Twiss, SD.; Thomas, CJ.; Pomeroy, PP.

Authors

CJ. Thomas

PP. Pomeroy



Abstract

Expansion within breeding colonies may critically depend upon the availability of suitable breeding habitat. Here we use topographic modelling in a GIS to characterise suitable pupping habitat and accurately predict the pattern of colonisation in an expanding grey seal breeding colony - the Isle of May (Scotland). We use high resolution images from large format aerial photographs of the colony to generate sub-metre accurate Digital Terrain Models (DTMs). GIS modelling with these DTMs provides topographic measures of elevation, slops and ease of access to sea and freshwater pools at a 2 m grid cell size. Seal locations during the 1994 breeding season, with sex-age class, were also digitised from the same images. We examine how the physical attributes of cells (locations) with and without pups differ and identify areas suitable for pupping but remaining unoccupied during 1994. We predict patterns of future colonisation by characterising areas differentiated by the densities of pups within 5 m grid cells and identifying areas, both occupied or unoccupied, with a potential for increased future pupping densities. Our predictions were tested by examining pup distributions observed in the 1998 breeding season. Occupied sites were significantly closer to freshwater pools and access to the sea (p < 0.001) than unoccupied sites suggesting that proximity to water may restrict colony expansion before all areas of suitably fiat terrain are occupied. All pup density classes occurred in sites with similar slope values and distance to pools. However, higher pupping densities occurred closer to access points (p = 0.014). Pup densities observed in 1998 revealed that our 1994 predictions were accurate (p < 0.0001). Only 12% of 466 grid cells had higher densities in 1998 than predicted; of which 88% differed by only 1 pup. These incorrectly classified cells occurred at the expanding edge of the colony tin a more topographically homogenous area) and at the main access points from the sea (major traffic zones). These results demonstrate the value of the accurate quantification of topographic parameters at the appropriate spatial grain tin this case below the size of the individual) for use in habitat classification and predictions of habitat utilisation.

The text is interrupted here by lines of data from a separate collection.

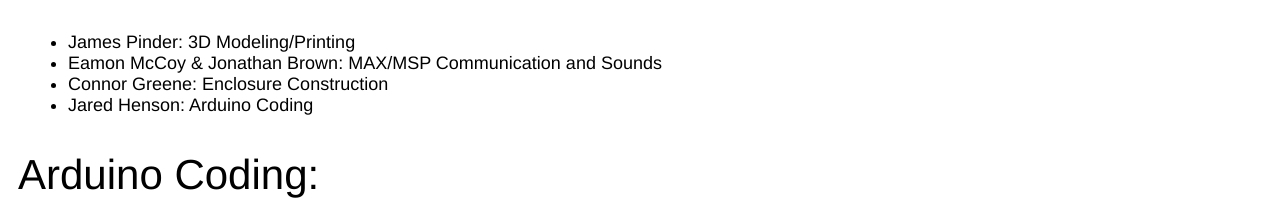
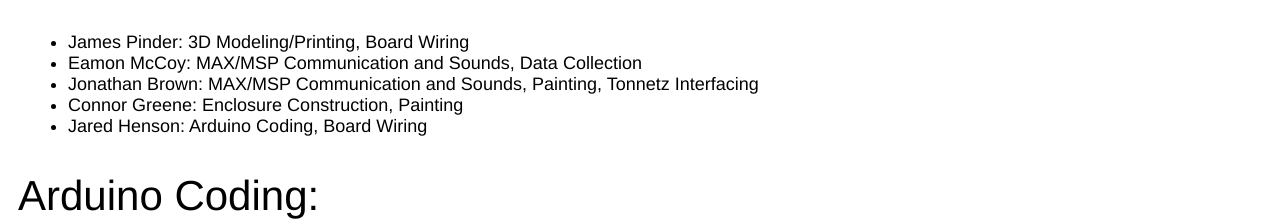
Before and after one commit to jhpinder/MUSI4705, a plain HTML site: page index.html in a window 1280 px wide. Shown: the part 606-827 px from the top of the page. Drawn offline with Linux system fonts and the light colour scheme.

Commit message:
Update index.html

```diff
--- a/index.html
+++ b/index.html
@@ -56,10 +56,11 @@
 <p>The goal of this project was to create an interactive and educational tool to help people understand chord voicings. The idea was to have a grid where the bottom row corresponds to the root note of the chord and then you have the option to stack minor thirds and major thirds on top. There would be eight columns for the option to have an eight chord progression that continuously loops. Placing blocks in each grid space on the bottom row, moves the root note up or down, and placing blocks in the space above, adds major or minor thirds to the corresponding root note. Changing these blocks around is very easy and allows the user to understand the interactions between these chord voicings and try and make recognizeable or creative chord progressions. There is variation in the timbre of the sounds as well as the tempo. There is a potentiometer on the board that allows you to change the tempo to make the chord progressions faster or slower. We have chosen five timbres that we feel are representative of a variety of genres of music. There is piano, electric guitar, synthesizer, banjo, and rhodes piano. In the future we aim to have this be our area of data collection. We are looking to find out if, given one of these instruments that is representative of a certain genre, are people likely to create chord progressions in the style of that genre?
 <h2>Members and Assigned Tasks:</h2>
 <ul>
-    <li>James Pinder: 3D Modeling/Printing</li>
-    <li>Eamon McCoy & Jonathan Brown: MAX/MSP Communication and Sounds</li>
-    <li>Connor Greene: Enclosure Construction</li>
-    <li>Jared Henson: Arduino Coding</li>
+    <li>James Pinder: 3D Modeling/Printing, Board Wiring</li>
+    <li>Eamon McCoy: MAX/MSP Communication and Sounds, Data Collection</li>
+    <li>Jonathan Brown: MAX/MSP Communication and Sounds, Painting, Tonnetz Interfacing</li>
+    <li>Connor Greene: Enclosure Construction, Painting</li>
+    <li>Jared Henson: Arduino Coding, Board Wiring</li>
 </ul>
 <h2>Arduino Coding:</h2>
 <p>When considering the electronic design of this project, note blocks and major or minor third intervals needed to be activated when the respective pieces were placed on the board. Initially, embedded RFID readers were considered for use across all game pieces, as the unique IDs assigned to each scannable tag were ideal for creating discrete functional pieces. After testing, this technology proved to be too unreliable for a number of reasons: SPI communication issues between multiple consecutive readers, failure to consistently identify tags of differing type, and failure to read correctly when tags were left in place on the reader. As the major and minor third pieces effectively read in a binary state, digital switches were chosen to be used as the method of activation. Upon further testing with the note block designs, it was determined that a single block could be used to actuate major and minor third switches depending on the orientation of the block on the interval slot. A two switch design was then implemented, with each interval square on the board possessing two switches, one for each interval combination.</p>
@@ -106,5 +107,9 @@
 <p>The bottom of the bass block model is shown in the image below:</p>
 <img style="width:420px;padding-left:20px" src="images/bassBlock.jpg">
 <p>As shown in the two previous images, the holes are aligned perpendicular to each other, allowing for copper tape to be applied through the holes and to create closed circuit through a resistor inside each block.</p>
+<h2>Painting:</h2>
+<h2>Board Wiring:</h2>
+<h2>Data Collection:</h2>
+<h2>Tonnetz Interfacing:</h2>
 </body>
 </html>
```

Journal Article Type Article
Publication Date Jun 1, 2001
Deposit Date May 17, 2007
Journal Ecography
Print ISSN 0906-7590
Electronic ISSN 1600-0587
Publisher Wiley Open Access
Peer Reviewed Peer Reviewed
Volume 24
Issue 3
Pages 257-266
DOI https://doi.org/10.1034/j.1600-0587.2001.240303.x
Keywords Geographic information-system, Aerial-photography, Site fidelity, North-Rona, Scotland, Behavior, Behaviour.
Public URL https://durham-repository.worktribe.com/output/1563587
Publisher URL http://www.blackwell-synergy.com/doi/abs/10.1034/j.1600-0587.2001.240303.x